FHTA 26 May 2020 – Following last week’s discussions with the Ministry of Employment and tourism businesses in Nadi that included 5 face-to-face sessions and a Webinar to allow stakeholders who could not attend to also register their issues, the Fiji Hotel & Tourism Association (FHTA) notes the increasing anxiety of their tourism members as the current options of reduced hours and Leave Without Pay timeframes are due for review in the next few weeks.

While revenue earnings have ground to a halt since Government shut the borders to protect Fiji’s population, expenses and operating costs still remain and there is a great concern for businesses remaining viable during what is now looking to be a long drawn out hibernation period.

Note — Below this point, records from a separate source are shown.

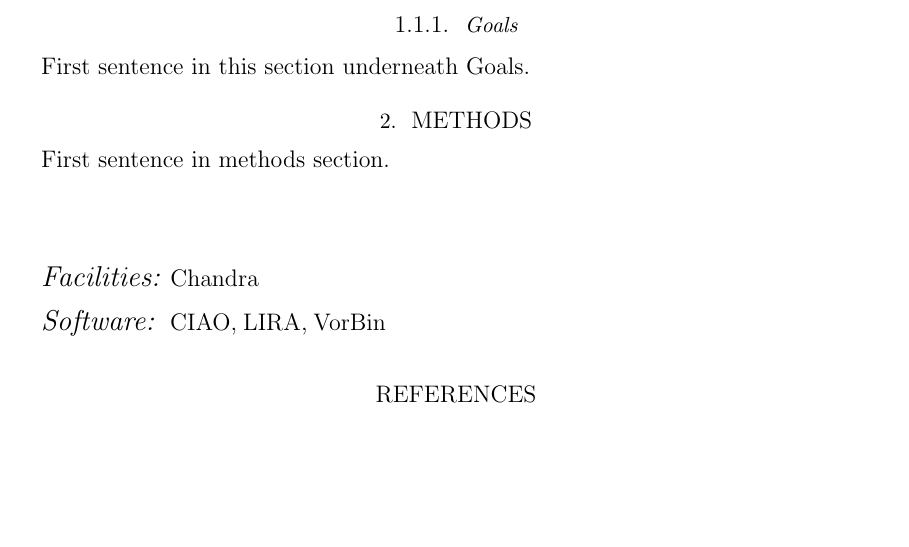
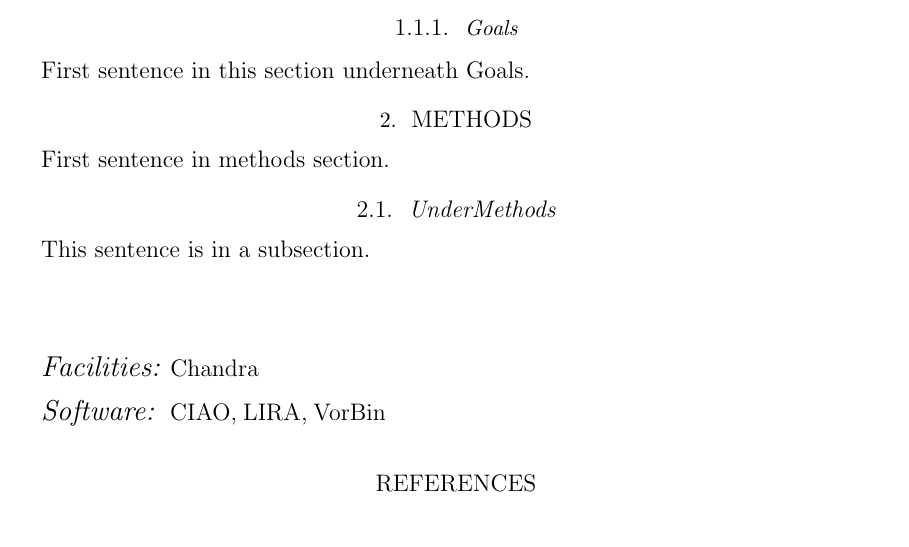
Before and after one commit to pmarcum/SAUNAS_III, a LaTeX paper (main.tex): part of page 1 of 2, cut so that both start at the same text, the shorter picture padded with empty space. Compiled offline with LaTeX, dvips and Ghostscript.

Commit message:
Update main.tex

```diff
--- a/main.tex
+++ b/main.tex
@@ -46,6 +46,9 @@ First sentence in this section underneath Goals.
 \section{Methods}
 First sentence in methods section.
 
+\subsection{UnderMethods}
+This sentence is in a subsection.
+
 \begin{acknowledgements}
 
 \end{acknowledgements}
```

With travel and tourism being very labour intensive it is expected that not only are many more jobs at risk but that this will be felt throughout the whole tourism value chain.

“Of even greater concern is that we can also expect that this will affect the most vulnerable groups of the population such as women, youth and rural communities” CEO for FHTA, Fantasha Lockington noted.

“We are hopeful that the Tourism Bubble discussions between our Governments continue positively but there is a need to understand that this is not going to happen anytime soon until safety concerns are adequately addressed and in the meantime, every business is continually reviewing their operations to simply survive”.

As the business transition into the next phase of survival, they will be considering extended leave without pay options and terminations and redundancies will be more common in the coming weeks because tourism operators are struggling to continue holding on to staff with their current arrangements.

“We are optimistic that things will pick up eventually, however, this may take months and even years to get to the visitor arrival levels that Fiji was used to. So we are expecting a slow start, which in turn will translate to a smaller uptake in employment until the demand grows,” Ms Lockington added.

Tourism has a proven capacity to bounce back and drive the recovery of other sectors. For this to take place, Fiji needs strong tourism businesses, a viable national airline and an innovative national tourism office; all of whom need nationwide support.